When I last mentioned erotica e-book publisher Ellora’s Cave, in the context of discussing a Guardian story about the popularity of erotica e-books, some commenters remarked on the lack of mention of the ongoing lawsuit between Ellora’s Cave and romance blog Dear Author. I hadn’t brought it up because I hadn’t been aware of any new developments in the 11-month-old suit, and it didn’t seem germane to the general topic of the popularity of e-rotica in general.
However, Courtney Milan has just blogged about some new developments, so it seems like a good time to take another look at said case.
We posted an overview in September, 2014 when the case was filed. There had been some public controversy about Ellora’s Cave at the time, with a number of authors alleging irregularities in their royalty payments. Jane Litte of Dear Author wrote a lengthy, detailed blog post reporting on these claims, and for her troubles, Ellora’s Cave filed suit against her for defamation.
According to Milan, the case is undergoing discovery—the phase when lawyers for each side get to subpoena evidence from the other. Ellora’s Cave has completed its half, and according to the schedule, Dear Author should be filing a summary judgment motion sometime soon.
What’s the new development? One of Ellora’s Cave’s authors, Ann Jacobs, has filed a motion seeking to intervene. (Courtney Milan links to PDFs of both the motion and a counterclaim.) Essentially, Jacobs says that Ellora’s Cave hasn’t been paying her proper royalties, and since the whole fight with Dear Author is over claims that Ellora’s Cave hasn’t been paying proper royalties, she wants her case to be considered in conjunction with the Dear Author one.
At issue is whether Jacobs’s royalties were supposed to be based on the cover price or on the sale price if the books were marked down. Jacobs insists that her contract required they be based on cover price. She states that when she brought this up, Ellora’s Cave attempted to change the contract unilaterally to base royalties on sale price. According to Jacobs’s claim, that kind of change is not permitted under the contract without a signed agreement between Ellora’s Cave and Jacobs herself.
Milan notes that she is not an expert in this particular field of law, so she could be mistaken, but she deems it unlikely the judge will permit the intervention. The appropriate time to have filed it would have been right after the case was filed, not 11 months later as discovery is wrapping up. She writes:

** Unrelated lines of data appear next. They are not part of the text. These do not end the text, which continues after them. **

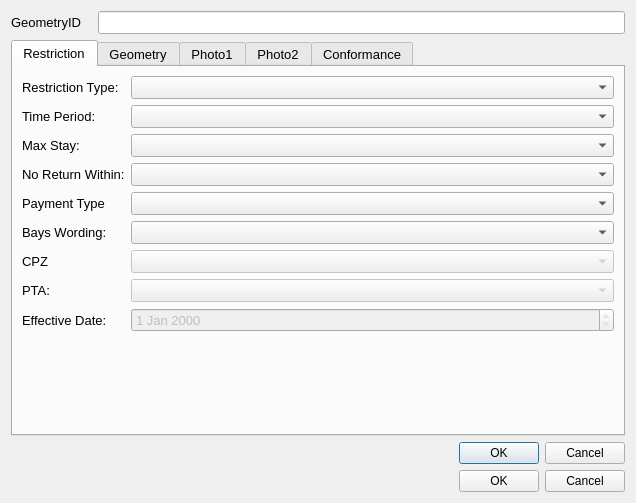
The window that restrictionBayDetails_dialog_base2_qt5.ui (tlh22/TOMs) describes before a commit, drawn with Qt 5.
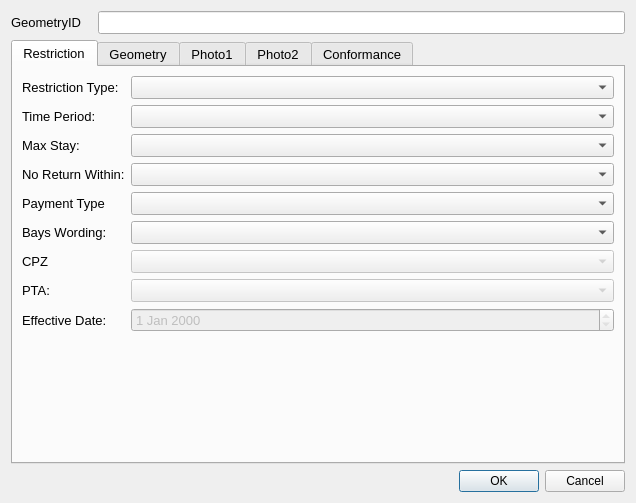
The same window after the commit.

```diff
--- a/restrictionBayDetails_dialog_base2_qt5.ui
+++ b/restrictionBayDetails_dialog_base2_qt5.ui
@@ -82,16 +82,6 @@
    </item>
    <item row="1" column="0">
     <layout class="QGridLayout" name="gridLayout_3">
-     <item row="1" column="0">
-      <widget class="QDialogButtonBox" name="button_box_old">
-       <property name="orientation">
-        <enum>Qt::Horizontal</enum>
-       </property>
-       <property name="standardButtons">
-        <set>QDialogButtonBox::Cancel|QDialogButtonBox::Ok</set>
-       </property>
-      </widget>
-     </item>
      <item row="0" column="0">
       <widget class="QTabWidget" name="tabWidget">
        <property name="minimumSize">
@@ -689,7 +679,7 @@
        </widget>
       </widget>
      </item>
-     <item row="2" column="0">
+     <item row="1" column="0">
       <widget class="QDialogButtonBox" name="button_box">
        <property name="standardButtons">
         <set>QDialogButtonBox::Cancel|QDialogButtonBox::Ok</set>
```
Left out of the diff: 32 changed lines with no effect on the pictures.
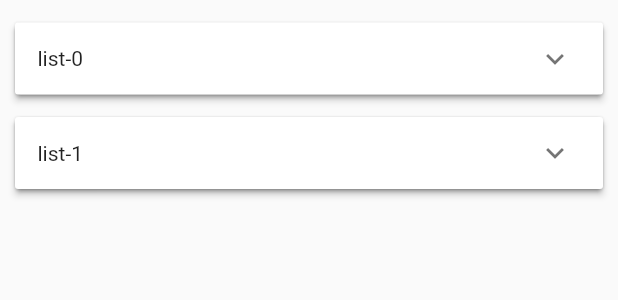
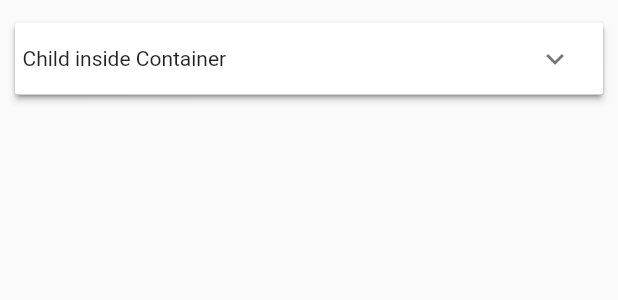
Before and after one commit to benifit-app/BeniFit, a Flutter app: what ptExerciseCard() shows on an empty page, opened directly, on a phone screen of 412 x 824 dp. Shown: the top 300 px of the screen. Run offline on Flutter 3.47's test engine with Material 2 defaults, Android fonts, the phone set to English and light mode, and no system bars; our stand-ins replace cached_network_image, cloud_firestore, firebase_auth, firebase_messaging, firebase_storage, font_awesome_flutter and 4 more; missing offline and left inert: geocoder; accounts and stored records are empty; network calls fail; statements that could not run were skipped.

Commit message:
pushing so i can sync witih Jesus' latest

```diff
--- a/lib/pages/feed.dart
+++ b/lib/pages/feed.dart
@@ -26,8 +26,6 @@ class _Feed extends State<Feed> {
   List<ImagePost> feedData;
 
   ScrollController _scrollController = new ScrollController();
-
-  ptExerciseCard newCard = new ptExerciseCard();
 
   @override
   void initState() {
@@ -119,7 +117,7 @@ class _Feed extends State<Feed> {
 
                 //Personal Trainer Tab
                 //Icon(Icons.fitness_center)
-                new ptExerciseCard()
+                new ptExerciseCard(),
               ]
             )
 //      floatingActionButton: FancyFab(),
--- a/lib/personal_trainer/exercise_card.dart
+++ b/lib/personal_trainer/exercise_card.dart
@@ -22,11 +22,10 @@ class _ptExerciseCardState extends State<ptExerciseCard> {
   Widget build(BuildContext context) {
     return Container(
       child: new ListView.builder(
-          itemCount:  2,
+          itemCount:  1,  //amount of cards you want in a class
           itemBuilder: (BuildContext context, int i) {
             return Card(
-              margin:
-              const EdgeInsets.fromLTRB(10.0, 15.0, 10.0, 0.0),
+              margin: const EdgeInsets.fromLTRB(10.0, 15.0, 10.0, 0.0),
               child: new ExpansionPanelList(
                 expansionCallback: (int index, bool status) {
                   setState(() {
@@ -38,14 +37,18 @@ class _ptExerciseCardState extends State<ptExerciseCard> {
                     isExpanded: _activeMeterIndex == i,
                     headerBuilder: (BuildContext context,
                         bool isExpanded) =>
-                    new Container(
-                        padding:
-                        const EdgeInsets.only(left: 15.0),
+                    new Container(  //container for building the header
+                        padding: const EdgeInsets.only(left: 5.0),
                         alignment: Alignment.centerLeft,
                         child: new Text(
-                          'list-$i',
+                          'Child inside Container',
                         )),
-                    body: new Container(child: new Text('content-$i'),),),
+                    body: new Container(
+                      padding: const EdgeInsets.only(left: 5.0, bottom: 5.0),
+                      alignment: Alignment.centerLeft,
+                      child: new Text('Text inside child inside new container inside body test for wrap'),
+                    ),
+                  ),
                 ],
               ),
             );
```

Filing this claim as a motion to intervene was probably not the way to maximize the chances of success. If I had to guess, and this is purely a guess, I would say that this is an exercise in saber rattling. This is the saber I hear being rattled: Revert my titles, now, or you’ll spend well into the six figure mark defending your existence.
There are hints in the filing that Jacobs could be aiming for a class-action suit on behalf of all the authors Ellora’s Cave has allegedly underpaid, which could end up being a big headache for the publisher if it should come to pass.
So, that seems to be the current state of things in the Ellora’s Cave litigation. It should be interesting to see if anything more comes of this.